### YOUR OBJECTIVE:
State how many lines in the records below contain the word "type". Nothing else is needed.

### PROVIDED DATA:

==============================

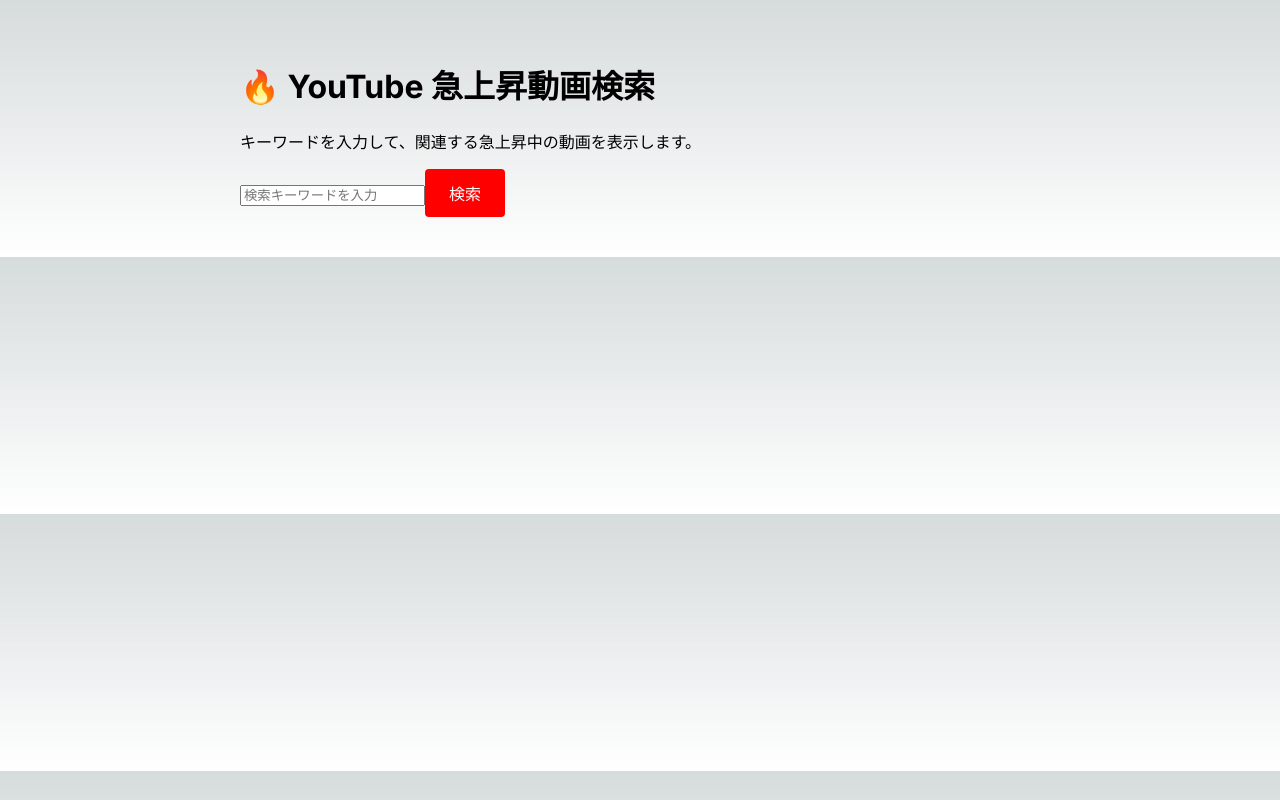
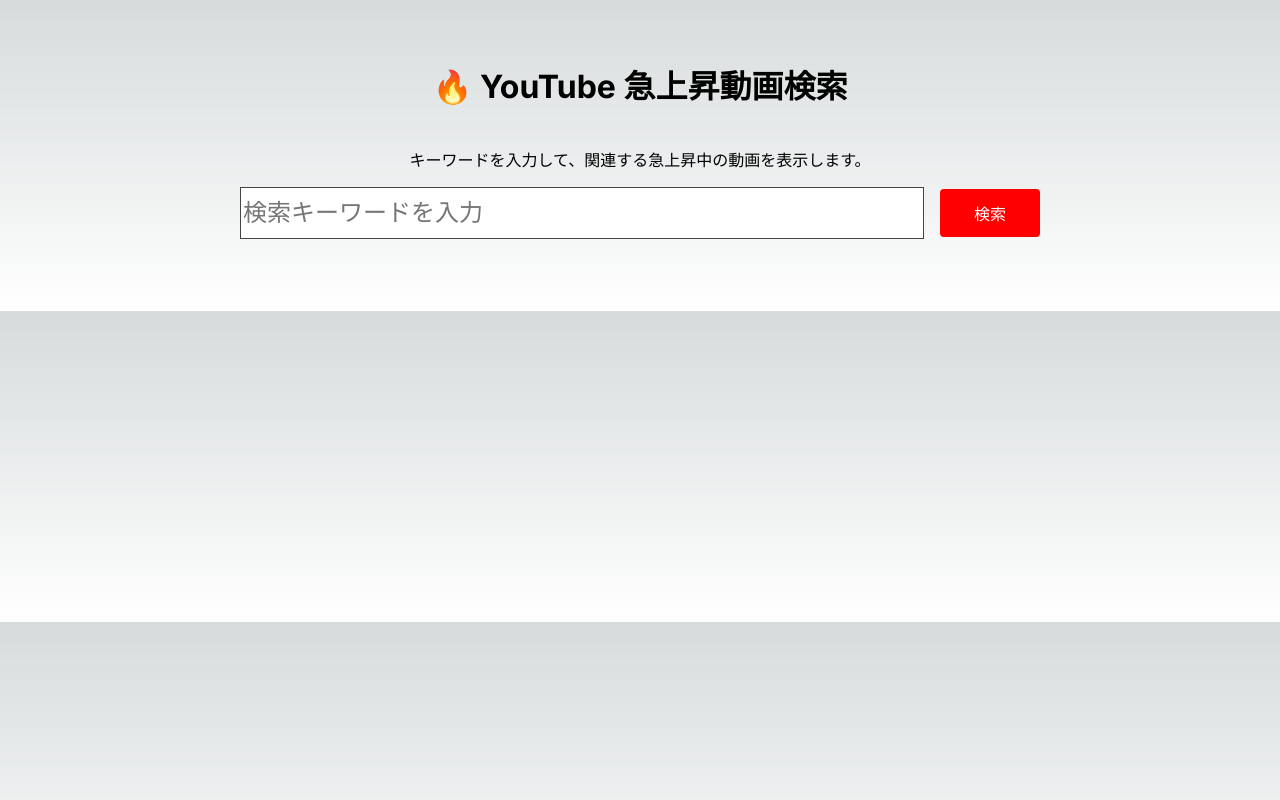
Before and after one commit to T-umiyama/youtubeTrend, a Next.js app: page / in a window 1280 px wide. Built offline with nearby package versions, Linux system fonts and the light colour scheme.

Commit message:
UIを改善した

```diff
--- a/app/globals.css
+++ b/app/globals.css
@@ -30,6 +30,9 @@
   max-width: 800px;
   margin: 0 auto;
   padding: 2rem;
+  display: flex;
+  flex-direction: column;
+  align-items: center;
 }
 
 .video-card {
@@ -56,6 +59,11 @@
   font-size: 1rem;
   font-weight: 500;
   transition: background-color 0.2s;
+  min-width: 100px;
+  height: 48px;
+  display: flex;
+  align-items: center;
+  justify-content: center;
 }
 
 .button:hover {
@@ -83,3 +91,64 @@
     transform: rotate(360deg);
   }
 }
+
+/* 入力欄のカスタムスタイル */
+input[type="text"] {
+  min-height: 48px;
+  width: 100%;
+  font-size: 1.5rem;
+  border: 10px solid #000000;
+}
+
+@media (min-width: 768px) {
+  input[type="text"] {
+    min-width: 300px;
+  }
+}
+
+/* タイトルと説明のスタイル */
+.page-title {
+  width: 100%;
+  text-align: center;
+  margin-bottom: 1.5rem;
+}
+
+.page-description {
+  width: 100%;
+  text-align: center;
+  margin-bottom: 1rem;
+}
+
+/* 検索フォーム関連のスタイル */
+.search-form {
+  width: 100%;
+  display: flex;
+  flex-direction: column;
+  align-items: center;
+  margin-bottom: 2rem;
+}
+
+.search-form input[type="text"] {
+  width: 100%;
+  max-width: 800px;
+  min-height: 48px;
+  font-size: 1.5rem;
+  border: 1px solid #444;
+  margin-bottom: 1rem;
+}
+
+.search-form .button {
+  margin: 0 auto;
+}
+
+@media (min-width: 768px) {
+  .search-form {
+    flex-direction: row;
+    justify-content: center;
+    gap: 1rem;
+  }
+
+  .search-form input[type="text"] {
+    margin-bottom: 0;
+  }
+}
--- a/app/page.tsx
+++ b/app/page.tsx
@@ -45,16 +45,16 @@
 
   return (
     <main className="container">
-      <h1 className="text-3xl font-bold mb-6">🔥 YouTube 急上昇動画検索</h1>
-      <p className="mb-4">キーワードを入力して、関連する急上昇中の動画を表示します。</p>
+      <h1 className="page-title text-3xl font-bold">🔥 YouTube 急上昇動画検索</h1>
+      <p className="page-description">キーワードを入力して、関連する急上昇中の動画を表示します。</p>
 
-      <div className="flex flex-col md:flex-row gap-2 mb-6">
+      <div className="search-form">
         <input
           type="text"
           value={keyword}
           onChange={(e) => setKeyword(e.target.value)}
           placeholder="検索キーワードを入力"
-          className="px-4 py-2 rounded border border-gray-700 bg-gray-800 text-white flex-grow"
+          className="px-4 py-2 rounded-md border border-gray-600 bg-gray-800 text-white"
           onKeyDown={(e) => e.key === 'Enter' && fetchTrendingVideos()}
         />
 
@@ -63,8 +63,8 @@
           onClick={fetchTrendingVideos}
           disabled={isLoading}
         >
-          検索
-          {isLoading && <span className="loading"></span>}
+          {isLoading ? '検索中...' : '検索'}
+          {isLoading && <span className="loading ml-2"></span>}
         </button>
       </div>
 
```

==============================

### EXPECTED ANSWER:
5